** Opening DATA EXTRACT block **

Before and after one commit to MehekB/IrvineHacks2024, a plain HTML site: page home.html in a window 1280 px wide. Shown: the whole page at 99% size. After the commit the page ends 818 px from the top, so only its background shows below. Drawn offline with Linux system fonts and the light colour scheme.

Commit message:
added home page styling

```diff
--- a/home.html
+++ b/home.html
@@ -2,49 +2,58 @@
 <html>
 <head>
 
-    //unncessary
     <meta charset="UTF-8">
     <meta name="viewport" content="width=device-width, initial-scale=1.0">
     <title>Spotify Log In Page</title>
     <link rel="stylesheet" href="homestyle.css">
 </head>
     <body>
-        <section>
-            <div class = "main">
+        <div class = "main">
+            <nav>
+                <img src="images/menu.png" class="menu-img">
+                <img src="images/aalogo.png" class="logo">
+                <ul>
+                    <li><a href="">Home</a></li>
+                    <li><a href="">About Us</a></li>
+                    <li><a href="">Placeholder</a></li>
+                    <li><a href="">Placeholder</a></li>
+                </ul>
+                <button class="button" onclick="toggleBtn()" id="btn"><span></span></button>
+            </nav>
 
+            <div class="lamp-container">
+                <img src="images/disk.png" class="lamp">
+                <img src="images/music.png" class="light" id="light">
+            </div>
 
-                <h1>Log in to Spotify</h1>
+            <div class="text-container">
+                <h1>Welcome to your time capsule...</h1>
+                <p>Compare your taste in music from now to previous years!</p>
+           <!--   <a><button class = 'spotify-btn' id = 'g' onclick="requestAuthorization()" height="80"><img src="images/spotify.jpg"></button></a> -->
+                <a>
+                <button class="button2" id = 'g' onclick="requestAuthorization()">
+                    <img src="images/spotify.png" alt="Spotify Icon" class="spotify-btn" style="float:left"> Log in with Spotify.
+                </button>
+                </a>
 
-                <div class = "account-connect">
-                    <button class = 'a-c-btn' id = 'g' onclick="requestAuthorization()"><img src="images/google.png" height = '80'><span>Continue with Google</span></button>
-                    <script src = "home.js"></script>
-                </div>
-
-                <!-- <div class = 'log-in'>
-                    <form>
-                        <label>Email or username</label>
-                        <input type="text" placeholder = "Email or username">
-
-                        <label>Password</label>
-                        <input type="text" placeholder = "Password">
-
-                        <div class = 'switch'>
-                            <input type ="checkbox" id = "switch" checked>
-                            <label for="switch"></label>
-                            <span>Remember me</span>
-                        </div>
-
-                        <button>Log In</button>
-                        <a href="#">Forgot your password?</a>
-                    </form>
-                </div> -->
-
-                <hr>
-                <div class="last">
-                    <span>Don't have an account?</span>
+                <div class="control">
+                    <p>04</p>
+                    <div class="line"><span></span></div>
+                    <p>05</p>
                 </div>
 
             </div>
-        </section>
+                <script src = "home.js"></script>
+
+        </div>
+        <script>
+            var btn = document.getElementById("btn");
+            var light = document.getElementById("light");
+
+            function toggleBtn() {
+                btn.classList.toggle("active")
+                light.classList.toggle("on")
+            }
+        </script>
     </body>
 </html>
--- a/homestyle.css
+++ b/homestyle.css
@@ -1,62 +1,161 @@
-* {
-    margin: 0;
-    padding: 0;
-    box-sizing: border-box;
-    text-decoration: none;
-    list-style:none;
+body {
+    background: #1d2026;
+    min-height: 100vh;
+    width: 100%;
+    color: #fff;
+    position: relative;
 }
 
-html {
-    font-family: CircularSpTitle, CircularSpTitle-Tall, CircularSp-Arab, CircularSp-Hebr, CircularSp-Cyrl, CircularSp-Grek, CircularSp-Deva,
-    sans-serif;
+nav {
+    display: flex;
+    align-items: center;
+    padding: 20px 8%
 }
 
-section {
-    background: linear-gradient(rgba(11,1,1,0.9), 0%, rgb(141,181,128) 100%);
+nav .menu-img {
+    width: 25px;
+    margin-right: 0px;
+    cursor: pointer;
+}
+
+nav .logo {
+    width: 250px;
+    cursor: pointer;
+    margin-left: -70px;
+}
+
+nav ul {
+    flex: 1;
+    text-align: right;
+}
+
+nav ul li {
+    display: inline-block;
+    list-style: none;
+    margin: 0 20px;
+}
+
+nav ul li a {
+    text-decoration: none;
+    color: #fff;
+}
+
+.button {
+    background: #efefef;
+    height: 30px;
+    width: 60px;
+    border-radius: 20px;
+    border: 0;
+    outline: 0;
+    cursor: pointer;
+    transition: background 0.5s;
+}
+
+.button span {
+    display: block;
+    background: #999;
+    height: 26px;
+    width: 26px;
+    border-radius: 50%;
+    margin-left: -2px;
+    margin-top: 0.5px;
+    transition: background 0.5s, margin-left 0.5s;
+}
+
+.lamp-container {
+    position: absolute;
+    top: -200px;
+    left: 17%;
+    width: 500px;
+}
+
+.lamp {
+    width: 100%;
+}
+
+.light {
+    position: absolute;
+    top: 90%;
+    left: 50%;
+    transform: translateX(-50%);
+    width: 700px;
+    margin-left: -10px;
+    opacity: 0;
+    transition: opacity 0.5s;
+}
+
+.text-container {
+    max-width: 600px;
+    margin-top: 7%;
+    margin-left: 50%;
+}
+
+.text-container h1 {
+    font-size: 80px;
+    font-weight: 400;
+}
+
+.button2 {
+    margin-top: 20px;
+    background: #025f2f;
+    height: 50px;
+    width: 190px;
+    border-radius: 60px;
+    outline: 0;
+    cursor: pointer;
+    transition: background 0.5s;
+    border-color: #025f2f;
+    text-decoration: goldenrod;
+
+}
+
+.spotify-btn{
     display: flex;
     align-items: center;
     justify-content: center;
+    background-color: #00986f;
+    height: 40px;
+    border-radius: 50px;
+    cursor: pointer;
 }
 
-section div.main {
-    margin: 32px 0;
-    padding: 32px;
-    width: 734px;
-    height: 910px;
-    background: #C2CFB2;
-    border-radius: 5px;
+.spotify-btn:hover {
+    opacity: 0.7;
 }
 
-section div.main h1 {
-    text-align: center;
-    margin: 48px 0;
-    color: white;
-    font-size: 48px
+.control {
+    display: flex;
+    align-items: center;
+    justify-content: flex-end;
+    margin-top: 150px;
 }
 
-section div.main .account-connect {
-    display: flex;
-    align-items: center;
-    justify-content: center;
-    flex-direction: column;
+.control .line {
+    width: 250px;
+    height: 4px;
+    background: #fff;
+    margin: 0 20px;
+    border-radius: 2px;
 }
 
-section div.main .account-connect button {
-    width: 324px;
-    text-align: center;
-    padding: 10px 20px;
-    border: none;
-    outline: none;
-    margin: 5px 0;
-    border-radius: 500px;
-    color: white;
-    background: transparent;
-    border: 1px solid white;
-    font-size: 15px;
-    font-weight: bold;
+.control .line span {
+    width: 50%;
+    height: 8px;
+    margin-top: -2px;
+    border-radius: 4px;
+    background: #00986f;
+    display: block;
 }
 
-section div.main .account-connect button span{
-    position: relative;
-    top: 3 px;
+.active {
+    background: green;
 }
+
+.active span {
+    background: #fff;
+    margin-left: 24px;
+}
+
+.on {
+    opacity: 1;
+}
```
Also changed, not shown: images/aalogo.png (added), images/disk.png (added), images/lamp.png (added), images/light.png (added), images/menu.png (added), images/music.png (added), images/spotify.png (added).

** Closing DATA EXTRACT block **

WHAT YOU ARE ASKED TO DO:
The whole listing above needs to be reproduced exactly.

SOLVED EXERCISE:
Before and after one commit to MehekB/IrvineHacks2024, a plain HTML site: page home.html in a window 1280 px wide. Shown: the whole page at 99% size. After the commit the page ends 818 px from the top, so only its background shows below. Drawn offline with Linux system fonts and the light colour scheme.

Commit message:
added home page styling

```diff
--- a/home.html
+++ b/home.html
@@ -2,49 +2,58 @@
 <html>
 <head>
 
-    //unncessary
     <meta charset="UTF-8">
     <meta name="viewport" content="width=device-width, initial-scale=1.0">
     <title>Spotify Log In Page</title>
     <link rel="stylesheet" href="homestyle.css">
 </head>
     <body>
-        <section>
-            <div class = "main">
+        <div class = "main">
+            <nav>
+                <img src="images/menu.png" class="menu-img">
+                <img src="images/aalogo.png" class="logo">
+                <ul>
+                    <li><a href="">Home</a></li>
+                    <li><a href="">About Us</a></li>
+                    <li><a href="">Placeholder</a></li>
+                    <li><a href="">Placeholder</a></li>
+                </ul>
+                <button class="button" onclick="toggleBtn()" id="btn"><span></span></button>
+            </nav>
 
+            <div class="lamp-container">
+                <img src="images/disk.png" class="lamp">
+                <img src="images/music.png" class="light" id="light">
+            </div>
 
-                <h1>Log in to Spotify</h1>
+            <div class="text-container">
+                <h1>Welcome to your time capsule...</h1>
+                <p>Compare your taste in music from now to previous years!</p>
+           <!--   <a><button class = 'spotify-btn' id = 'g' onclick="requestAuthorization()" height="80"><img src="images/spotify.jpg"></button></a> -->
+                <a>
+                <button class="button2" id = 'g' onclick="requestAuthorization()">
+                    <img src="images/spotify.png" alt="Spotify Icon" class="spotify-btn" style="float:left"> Log in with Spotify.
+                </button>
+                </a>
 
-                <div class = "account-connect">
-                    <button class = 'a-c-btn' id = 'g' onclick="requestAuthorization()"><img src="images/google.png" height = '80'><span>Continue with Google</span></button>
-                    <script src = "home.js"></script>
-                </div>
-
-                <!-- <div class = 'log-in'>
-                    <form>
-                        <label>Email or username</label>
-                        <input type="text" placeholder = "Email or username">
-
-                        <label>Password</label>
-                        <input type="text" placeholder = "Password">
-
-                        <div class = 'switch'>
-                            <input type ="checkbox" id = "switch" checked>
-                            <label for="switch"></label>
-                            <span>Remember me</span>
-                        </div>
-
-                        <button>Log In</button>
-                        <a href="#">Forgot your password?</a>
-                    </form>
-                </div> -->
-
-                <hr>
-                <div class="last">
-                    <span>Don't have an account?</span>
+                <div class="control">
+                    <p>04</p>
+                    <div class="line"><span></span></div>
+                    <p>05</p>
                 </div>
 
             </div>
-        </section>
+                <script src = "home.js"></script>
+
+        </div>
+        <script>
+            var btn = document.getElementById("btn");
+            var light = document.getElementById("light");
+
+            function toggleBtn() {
+                btn.classList.toggle("active")
+                light.classList.toggle("on")
+            }
+        </script>
     </body>
 </html>
--- a/homestyle.css
+++ b/homestyle.css
@@ -1,62 +1,161 @@
-* {
-    margin: 0;
-    padding: 0;
-    box-sizing: border-box;
-    text-decoration: none;
-    list-style:none;
+body {
+    background: #1d2026;
+    min-height: 100vh;
+    width: 100%;
+    color: #fff;
+    position: relative;
 }
 
-html {
-    font-family: CircularSpTitle, CircularSpTitle-Tall, CircularSp-Arab, CircularSp-Hebr, CircularSp-Cyrl, CircularSp-Grek, CircularSp-Deva,
-    sans-serif;
+nav {
+    display: flex;
+    align-items: center;
+    padding: 20px 8%
 }
 
-section {
-    background: linear-gradient(rgba(11,1,1,0.9), 0%, rgb(141,181,128) 100%);
+nav .menu-img {
+    width: 25px;
+    margin-right: 0px;
+    cursor: pointer;
+}
+
+nav .logo {
+    width: 250px;
+    cursor: pointer;
+    margin-left: -70px;
+}
+
+nav ul {
+    flex: 1;
+    text-align: right;
+}
+
+nav ul li {
+    display: inline-block;
+    list-style: none;
+    margin: 0 20px;
+}
+
+nav ul li a {
+    text-decoration: none;
+    color: #fff;
+}
+
+.button {
+    background: #efefef;
+    height: 30px;
+    width: 60px;
+    border-radius: 20px;
+    border: 0;
+    outline: 0;
+    cursor: pointer;
+    transition: background 0.5s;
+}
+
+.button span {
+    display: block;
+    background: #999;
+    height: 26px;
+    width: 26px;
+    border-radius: 50%;
+    margin-left: -2px;
+    margin-top: 0.5px;
+    transition: background 0.5s, margin-left 0.5s;
+}
+
+.lamp-container {
+    position: absolute;
+    top: -200px;
+    left: 17%;
+    width: 500px;
+}
+
+.lamp {
+    width: 100%;
+}
+
+.light {
+    position: absolute;
+    top: 90%;
+    left: 50%;
+    transform: translateX(-50%);
+    width: 700px;
+    margin-left: -10px;
+    opacity: 0;
+    transition: opacity 0.5s;
+}
+
+.text-container {
+    max-width: 600px;
+    margin-top: 7%;
+    margin-left: 50%;
+}
+
+.text-container h1 {
+    font-size: 80px;
+    font-weight: 400;
+}
+
+.button2 {
+    margin-top: 20px;
+    background: #025f2f;
+    height: 50px;
+    width: 190px;
+    border-radius: 60px;
+    outline: 0;
+    cursor: pointer;
+    transition: background 0.5s;
+    border-color: #025f2f;
+    text-decoration: goldenrod;
+
+}
+
+.spotify-btn{
     display: flex;
     align-items: center;
     justify-content: center;
+    background-color: #00986f;
+    height: 40px;
+    border-radius: 50px;
+    cursor: pointer;
 }
 
-section div.main {
-    margin: 32px 0;
-    padding: 32px;
-    width: 734px;
-    height: 910px;
-    background: #C2CFB2;
-    border-radius: 5px;
+.spotify-btn:hover {
+    opacity: 0.7;
 }
 
-section div.main h1 {
-    text-align: center;
-    margin: 48px 0;
-    color: white;
-    font-size: 48px
+.control {
+    display: flex;
+    align-items: center;
+    justify-content: flex-end;
+    margin-top: 150px;
 }
 
-section div.main .account-connect {
-    display: flex;
-    align-items: center;
-    justify-content: center;
-    flex-direction: column;
+.control .line {
+    width: 250px;
+    height: 4px;
+    background: #fff;
+    margin: 0 20px;
+    border-radius: 2px;
 }
 
-section div.main .account-connect button {
-    width: 324px;
-    text-align: center;
-    padding: 10px 20px;
-    border: none;
-    outline: none;
-    margin: 5px 0;
-    border-radius: 500px;
-    color: white;
-    background: transparent;
-    border: 1px solid white;
-    font-size: 15px;
-    font-weight: bold;
+.control .line span {
+    width: 50%;
+    height: 8px;
+    margin-top: -2px;
+    border-radius: 4px;
+    background: #00986f;
+    display: block;
 }
 
-section div.main .account-connect button span{
-    position: relative;
-    top: 3 px;
+.active {
+    background: green;
 }
+
+.active span {
+    background: #fff;
+    margin-left: 24px;
+}
+
+.on {
+    opacity: 1;
+}
```
Also changed, not shown: images/aalogo.png (added), images/disk.png (added), images/lamp.png (added), images/light.png (added), images/menu.png (added), images/music.png (added), images/spotify.png (added).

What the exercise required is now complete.